If you have diabetes, you need to make sure your blood pressure is well controlled and a healthy lifestyle will help you achieve this. Find out what you need to do and why it’s vital.

Diabetes and high blood pressure

About a quarter of people with type 1 diabetes and 80% of people with type 2 diabetes have high blood pressure.

Having diabetes raises your risk of heart disease, stroke, kidney disease and other health problems. And having high blood pressure also raises this risk.

If you have diabetes and high blood pressure together, this raises your risk of health problems even more. For instance, it puts you more at risk of developing diabetes complications with feet, eyes and your kidneys.

If you need help with bringing your blood pressure down, you should:

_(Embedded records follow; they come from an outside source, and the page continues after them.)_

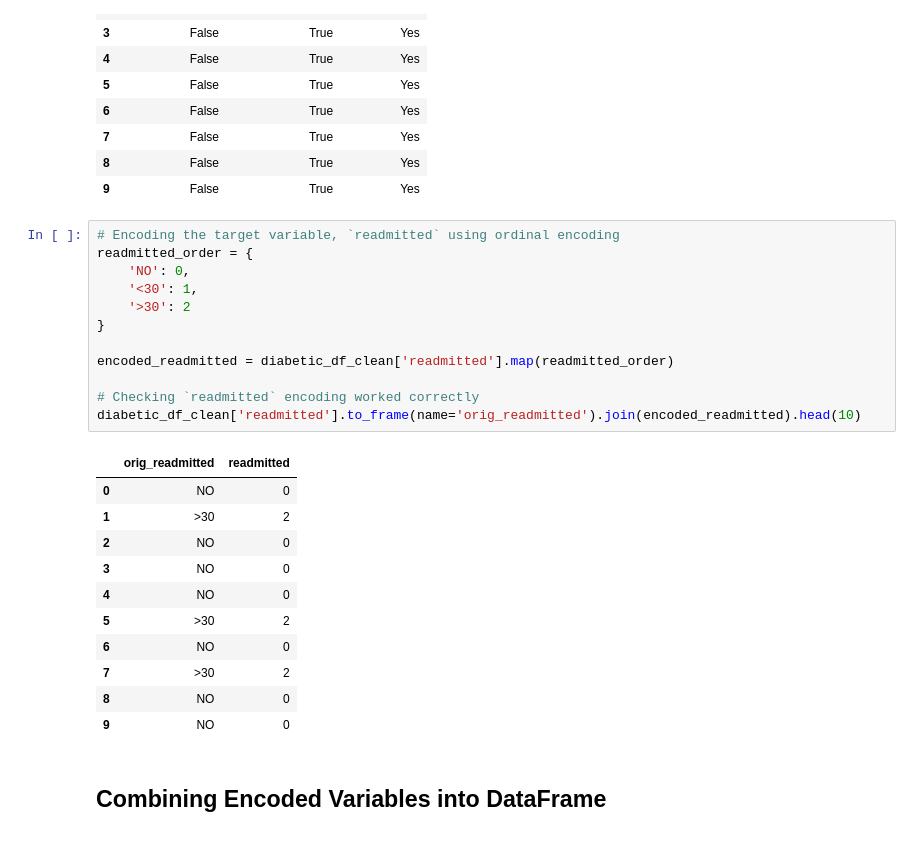
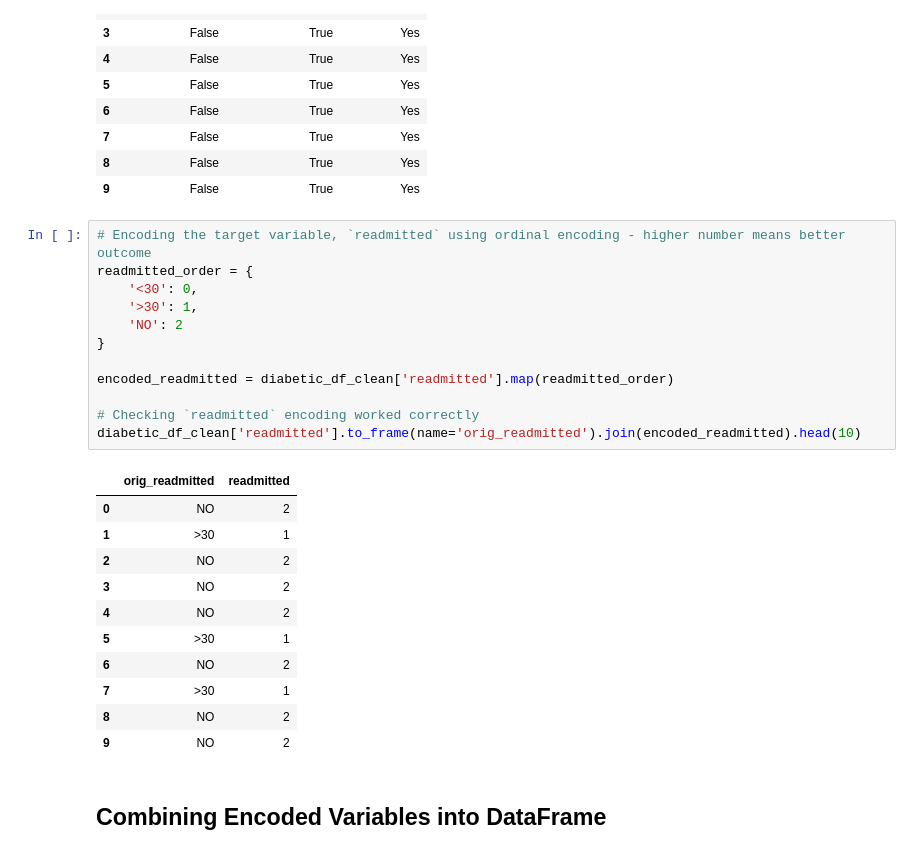
Before and after one commit to JamesSchonknecht/diabetes_project, a Jupyter notebook: scripts/2_Building_Models.ipynb, the cells around one changed output. Drawn from its saved outputs; the diff is of its cells as text.

```diff
--- a/scripts/2_Building_Models.ipynb
+++ b/scripts/2_Building_Models.ipynb
@@ -292,28 +292,28 @@ encoded_diabetesMed.join(diabetic_df_clean['diabetesMed']).head(10)
 | 8 | False | True | Yes |
 | 9 | False | True | Yes |
 # %%
-# Encoding the target variable, `readmitted` using ordinal encoding
+# Encoding the target variable, `readmitted` using ordinal encoding - higher number means better outcome
 readmitted_order = {
-    'NO': 0,
-    '<30': 1,
-    '>30': 2
+    '<30': 0,
+    '>30': 1,
+    'NO': 2
 }
 
 encoded_readmitted = diabetic_df_clean['readmitted'].map(readmitted_order)
 
 # Checking `readmitted` encoding worked correctly
 diabetic_df_clean['readmitted'].to_frame(name='orig_readmitted').join(encoded_readmitted).head(10)
 # %% [output]
 |  | orig_readmitted | readmitted |
-| 0 | NO | 0 |
-| 1 | >30 | 2 |
-| 2 | NO | 0 |
-| 3 | NO | 0 |
-| 4 | NO | 0 |
-| 5 | >30 | 2 |
-| 6 | NO | 0 |
-| 7 | >30 | 2 |
-| 8 | NO | 0 |
-| 9 | NO | 0 |
+| 0 | NO | 2 |
+| 1 | >30 | 1 |
+| 2 | NO | 2 |
+| 3 | NO | 2 |
+| 4 | NO | 2 |
+| 5 | >30 | 1 |
+| 6 | NO | 2 |
+| 7 | >30 | 1 |
+| 8 | NO | 2 |
+| 9 | NO | 2 |
 # %% [markdown]
 ## Combining Encoded Variables into DataFrame
```
Also changed, not shown: parts of 10 cells of this notebook.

  • Stick to a healthy diet with less salt plus more fruit and veg. Salt raises your blood pressure, so the more you have the higher your blood pressure.
  • Limit your alcohol intake because alcohol causes your blood pressure to go up, so stay within the recommended 14 units a week.
  • Lose weight because being overweight makes your heart work harder to pump blood around your body, which can raise your blood pressure.
  • Get active and take regular exercise, to keep your heart and blood vessels in good condition, which lowers blood pressure.
  • Cut down on caffeine as more than four cups of coffee a day may increase your blood pressure. 
  • Stop smoking, which may not cause high blood pressure but puts you at a higher risk of a heart attack and stroke.
  • Get a good night's sleep because long-term lack of sleep is linked to a rise in blood pressure, so getting at least six hours of sleep a night is advised.

Medication for high blood pressure

Many people with diabetes take medication to treat blood pressure, but your healthcare team will advise you on this after you have been tested.

So why not be healthier now and keep your blood pressure in check.